“Extra credit” is a practice that has been around almost forever. So, suggesting that it be abandoned is, in many instances, like bringing up politics at a family reunion – it can elicit strong feelings and even heated words. However, it is another one of those practices that can skew a grade to the point of providing misleading information. Consider the following scenario.
Alice is a good student in most subject areas, but she struggles in science class. This past quarter they had been doing lots of work in the area of energy; they did numerous experiments with light and sound, then moved on to thermal energy. Alice first had difficulty understanding energy in the form of waves, and later was baffled when asked to calculate changes in energy. She was confused even further when it came to distinguishing conduction, convection, and radiation. She did poorly on her assignments and assessments and was upset that her grade for the quarter would be a “D,” so asked the teacher if she could do some extra credit. The teacher agreed, and told her to write a paper – a minimum of five pages, plus bibliography – on a famous scientist. Alice is a good writer, so she turned in a really good paper and earned enough extra points to raise her grade to a “C.” Alice’s parents knew she wasn’t confident about science, so when they saw her report card, they were really pleased to think she had at least an average understanding of the subject area – which, of course, she didn’t.
The problem with the above scenario is that the “extra credit” was not related to the topics Alice was struggling with, and for which she supposedly was being held accountable. The situation would be different if the teacher had told Alice her grade would go up if she could demonstrate a higher level of achievement in what was expected, which was the outcome and components about energy. Had Alice done whatever it took – extra reading, some projects, one-on-one discussions – to finally demonstrate a better understanding of the energy concepts, then by all means she should receive more points. However, these aren’t “extra” credit points – they are simply “credit” points. In some instances points are added to what was earned previously; in many instances, the new points replace the original low scores. Either way, Alice is finally getting “credit” for the expected learning, because she has finally demonstrated that learning.
In years past, teachers across the country have awarded students extra credit points not only for an off-topic assignment within the subject area, but often for things in no way related to academics!

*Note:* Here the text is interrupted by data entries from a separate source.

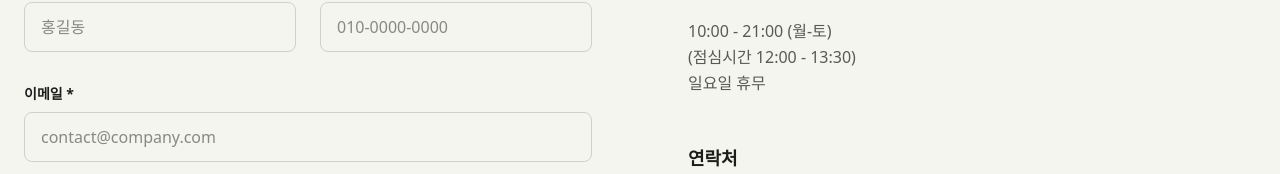
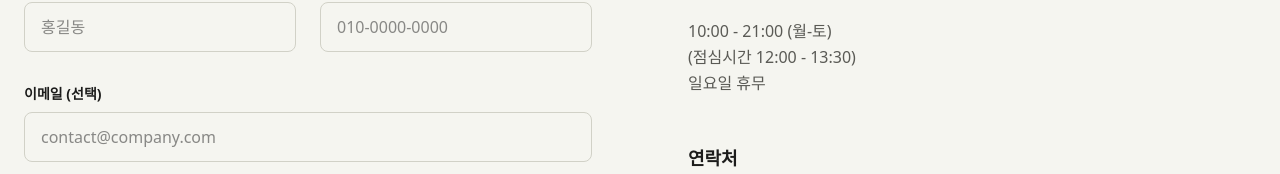
Before and after one commit to jiminseong/mildo, a Next.js app: page /contact in a window 1280 px wide. Shown: the part 198-372 px from the top of the page. Built offline with nearby package versions, Linux system fonts and the light colour scheme; a web font is replaced by a local one.

Commit message:
feat: 서비스 유형에 따라 이메일 필드의 필수 여부와 데이터베이스 저장 방식을 조건부로 변경했습니다.

```diff
--- a/src/app/contact/page.tsx
+++ b/src/app/contact/page.tsx
@@ -51,7 +51,7 @@ function ContactForm() {
       const { error: dbError } = await supabase.from("contacts").insert({
         service_type: serviceType,
         name: name,
-        contact: `${phone} / ${email}`,
+        contact: email ? `${phone} / ${email}` : phone,
         content: finalContent,
         budget: budget,
         schedule: schedule,
@@ -155,10 +155,10 @@ function ContactForm() {
 
               <div className="space-y-2">
                 <label htmlFor="email" className="block text-sm font-bold text-text-primary">
-                  이메일 *
+                  {serviceType === "local" ? "이메일 (선택)" : "이메일 *"}
                 </label>
                 <input
-                  required
+                  required={serviceType !== "local"}
                   type="email"
                   id="email"
                   name="email"
```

Teachers have awarded extra points toward a student’s academic grade for such things as cleaning chalkboards, getting their parents to come to Open House, bringing donated items for a food drive, passing out classroom supplies, and so forth. Remember – the purpose of a grade is to communicate how well a student is performing according to curriculum expectations. Therefore, points used to determine a grade must be based on performance expectations for the curriculum – and nothing else. When a student can demonstrate a higher level of performance (achievement), then points can be awarded accordingly so that students receive proper credit – not extra credit – for their learning.